India could only look on and ponder on what might have been. Their innings began cautiously with just three boundaries in the powerplay. Virat Kohli tried to take the initiative and when he miscued to mid-wicket and was missed by Malinga there were suggestions that the Sri Lanka captain might have dropped the trophy. Kohli made them pay with some classic shots, the pulled drive over long-on, the majestic shots through and over cover, making light of the loss of Rohit and Rahane.

But Yuvraj Singh was struggling at the other end, with just 11 runs off 20 balls, unable even to give the strike to the increasingly impatient Kohli. The crucial over was the 18th, bowled by Malinga, after the off-spinner Senanyake, the most economical bowler in the tournament with his clever variations conceding just 5.2 an over, bowled his final over (the 17th) for just four runs.

Bowling wide and very full, Malinga stopped Yuvraj from hitting to the leg-side, or getting the ball away at all, and Kulasekera did the same bowling wide and full to Kohli in the 19th. When Yuvraj could only miscue a full toss to long-off, departing for 11 off 30 balls (strike rate 57), Dhoni sent himself in, but a brilliant final over from Malinga – getting the ball regularly under his bat outside off-stump, denied him having any impact. The last over went for just seven, and Dhoni, the great finisher managed only four singles from 10 balls.

Kohli had faced just eight balls (from which he made seven runs) in the last four overs. Malinga’s figures of 4-0-27-0 gave little clue to his match-winning influence.

It took the pressure off Sri Lanka’s batsmen, meaning their great runmakers Sangakkara and Jayawardena  could bide their time and play the ball on its merits and see their side home, aided by the big-hitting Thisara Perera with more than two overs to spare. So the country with 1/60th of the population of their powerful opponents finally overcame them in a world final.

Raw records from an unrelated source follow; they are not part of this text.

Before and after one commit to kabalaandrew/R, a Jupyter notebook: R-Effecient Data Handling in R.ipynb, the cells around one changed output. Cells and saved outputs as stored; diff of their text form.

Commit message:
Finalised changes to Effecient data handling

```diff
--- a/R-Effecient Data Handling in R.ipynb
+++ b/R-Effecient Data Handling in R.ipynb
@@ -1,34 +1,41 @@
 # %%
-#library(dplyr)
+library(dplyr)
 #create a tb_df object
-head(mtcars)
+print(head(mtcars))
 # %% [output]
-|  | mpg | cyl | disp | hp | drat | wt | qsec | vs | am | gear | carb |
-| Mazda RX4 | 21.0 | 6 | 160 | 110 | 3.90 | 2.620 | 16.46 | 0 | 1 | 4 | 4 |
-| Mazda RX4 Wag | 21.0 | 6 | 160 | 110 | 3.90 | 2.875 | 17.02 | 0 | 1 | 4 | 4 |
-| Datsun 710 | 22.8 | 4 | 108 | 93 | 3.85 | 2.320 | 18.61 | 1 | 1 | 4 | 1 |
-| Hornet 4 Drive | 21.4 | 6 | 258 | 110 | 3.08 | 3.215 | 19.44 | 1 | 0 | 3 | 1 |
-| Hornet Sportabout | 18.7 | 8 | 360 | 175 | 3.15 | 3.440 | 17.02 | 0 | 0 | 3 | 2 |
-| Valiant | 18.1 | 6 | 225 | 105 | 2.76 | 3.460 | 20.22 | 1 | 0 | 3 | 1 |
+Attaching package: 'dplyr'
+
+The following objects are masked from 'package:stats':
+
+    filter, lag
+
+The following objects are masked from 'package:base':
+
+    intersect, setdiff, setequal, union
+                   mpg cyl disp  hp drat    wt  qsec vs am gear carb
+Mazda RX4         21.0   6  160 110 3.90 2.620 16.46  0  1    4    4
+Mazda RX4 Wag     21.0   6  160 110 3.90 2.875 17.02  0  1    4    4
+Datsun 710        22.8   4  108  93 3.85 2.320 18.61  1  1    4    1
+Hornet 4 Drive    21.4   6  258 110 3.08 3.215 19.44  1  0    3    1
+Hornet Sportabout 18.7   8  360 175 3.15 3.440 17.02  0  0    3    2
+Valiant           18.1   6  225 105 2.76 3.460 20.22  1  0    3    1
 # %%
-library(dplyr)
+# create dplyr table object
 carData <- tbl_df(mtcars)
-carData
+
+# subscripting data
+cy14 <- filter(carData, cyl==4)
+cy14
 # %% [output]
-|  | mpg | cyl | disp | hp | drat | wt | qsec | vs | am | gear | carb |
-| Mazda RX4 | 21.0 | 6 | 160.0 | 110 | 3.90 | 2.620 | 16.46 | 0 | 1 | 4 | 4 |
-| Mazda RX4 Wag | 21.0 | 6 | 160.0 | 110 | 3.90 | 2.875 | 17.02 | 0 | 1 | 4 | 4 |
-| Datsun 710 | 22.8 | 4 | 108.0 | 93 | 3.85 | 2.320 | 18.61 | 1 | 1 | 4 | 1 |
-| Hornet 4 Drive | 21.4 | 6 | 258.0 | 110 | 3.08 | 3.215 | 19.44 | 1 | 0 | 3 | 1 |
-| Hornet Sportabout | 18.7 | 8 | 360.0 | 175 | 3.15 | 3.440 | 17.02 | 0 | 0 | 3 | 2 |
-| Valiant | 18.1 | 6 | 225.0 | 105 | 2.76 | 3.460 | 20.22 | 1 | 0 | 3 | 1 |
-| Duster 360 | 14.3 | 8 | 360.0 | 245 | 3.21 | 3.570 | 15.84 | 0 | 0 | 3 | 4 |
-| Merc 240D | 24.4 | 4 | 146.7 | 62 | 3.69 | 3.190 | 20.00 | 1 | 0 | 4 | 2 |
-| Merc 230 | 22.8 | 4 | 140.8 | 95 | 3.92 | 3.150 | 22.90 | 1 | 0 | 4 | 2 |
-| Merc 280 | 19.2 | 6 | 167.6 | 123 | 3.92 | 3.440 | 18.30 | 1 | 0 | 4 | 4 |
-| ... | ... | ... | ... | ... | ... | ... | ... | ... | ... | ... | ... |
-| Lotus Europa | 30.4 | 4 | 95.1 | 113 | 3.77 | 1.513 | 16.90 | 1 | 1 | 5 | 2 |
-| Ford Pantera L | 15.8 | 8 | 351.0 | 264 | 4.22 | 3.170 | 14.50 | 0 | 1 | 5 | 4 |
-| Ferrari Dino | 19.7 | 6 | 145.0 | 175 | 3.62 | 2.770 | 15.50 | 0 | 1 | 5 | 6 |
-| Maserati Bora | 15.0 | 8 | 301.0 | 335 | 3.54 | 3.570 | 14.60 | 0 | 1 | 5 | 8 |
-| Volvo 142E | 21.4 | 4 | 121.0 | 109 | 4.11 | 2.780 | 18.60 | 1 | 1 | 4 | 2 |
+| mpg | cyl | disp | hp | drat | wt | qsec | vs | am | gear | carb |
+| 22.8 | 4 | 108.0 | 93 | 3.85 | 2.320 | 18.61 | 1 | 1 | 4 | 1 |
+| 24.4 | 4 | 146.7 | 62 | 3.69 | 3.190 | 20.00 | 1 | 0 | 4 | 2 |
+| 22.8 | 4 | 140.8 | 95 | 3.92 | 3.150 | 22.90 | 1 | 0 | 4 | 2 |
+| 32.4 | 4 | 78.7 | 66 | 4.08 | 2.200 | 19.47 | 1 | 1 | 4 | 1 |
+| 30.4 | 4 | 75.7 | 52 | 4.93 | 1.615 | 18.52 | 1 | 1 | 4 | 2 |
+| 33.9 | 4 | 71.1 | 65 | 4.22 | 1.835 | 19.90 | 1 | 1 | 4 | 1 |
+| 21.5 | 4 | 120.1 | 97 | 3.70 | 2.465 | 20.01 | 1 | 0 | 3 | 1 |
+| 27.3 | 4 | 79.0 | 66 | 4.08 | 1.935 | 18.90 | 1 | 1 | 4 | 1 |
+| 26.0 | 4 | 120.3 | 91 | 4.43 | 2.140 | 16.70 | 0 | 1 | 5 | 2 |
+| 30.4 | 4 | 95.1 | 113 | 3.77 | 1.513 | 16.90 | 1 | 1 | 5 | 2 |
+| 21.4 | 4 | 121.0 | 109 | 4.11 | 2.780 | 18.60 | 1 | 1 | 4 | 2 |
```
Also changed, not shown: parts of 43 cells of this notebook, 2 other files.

Sri Lanka is the original giant killer. It has now lost only one match in its last 16 ODIs and T20s (to England). It is the modern master of white ball cricket.

(Courtesy: International Cricket Council)